Posted Apr 16, 2014 13:24 UTC (Wed) by pizza (subscriber, #46) [Link]

> So usability studies are no panacea. They need to be looked at skeptically and yes, both designed and evaluated using common sense if you can find any. It seems to be quite rare though.

FWIW I agree completely with what you said. I've been through this before [1] (albeit only peripherally), and it wasn't the utter skewering of the front-end developers' assumptions that impressed me so much as the massive disconnect between what the end-users/subjects said versus what they actually were doing.

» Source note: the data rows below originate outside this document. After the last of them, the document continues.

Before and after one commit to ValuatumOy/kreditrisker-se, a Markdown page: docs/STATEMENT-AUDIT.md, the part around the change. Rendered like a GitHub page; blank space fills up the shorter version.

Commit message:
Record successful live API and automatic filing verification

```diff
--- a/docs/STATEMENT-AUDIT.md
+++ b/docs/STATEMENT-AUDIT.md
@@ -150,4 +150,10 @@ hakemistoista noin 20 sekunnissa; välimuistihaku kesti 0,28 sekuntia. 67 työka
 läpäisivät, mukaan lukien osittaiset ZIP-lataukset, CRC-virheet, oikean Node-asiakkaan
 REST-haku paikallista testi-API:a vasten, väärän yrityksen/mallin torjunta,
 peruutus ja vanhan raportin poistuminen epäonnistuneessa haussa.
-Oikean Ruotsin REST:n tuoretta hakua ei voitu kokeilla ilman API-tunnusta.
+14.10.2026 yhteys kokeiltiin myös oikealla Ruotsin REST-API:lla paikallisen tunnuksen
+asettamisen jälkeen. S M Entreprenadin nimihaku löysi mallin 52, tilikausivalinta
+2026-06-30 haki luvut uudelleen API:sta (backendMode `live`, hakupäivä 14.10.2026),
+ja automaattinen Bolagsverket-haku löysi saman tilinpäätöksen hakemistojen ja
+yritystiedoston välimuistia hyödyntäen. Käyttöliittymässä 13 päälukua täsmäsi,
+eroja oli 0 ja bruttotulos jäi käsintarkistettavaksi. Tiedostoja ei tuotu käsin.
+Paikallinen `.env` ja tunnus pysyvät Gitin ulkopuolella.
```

[1] we had some real usability experts contracted to perform the testing, with an explicit goal of "find out what's wrong with this, and why" instead of merely seeking to confirm our obvious brilliance in constructing UIs. :)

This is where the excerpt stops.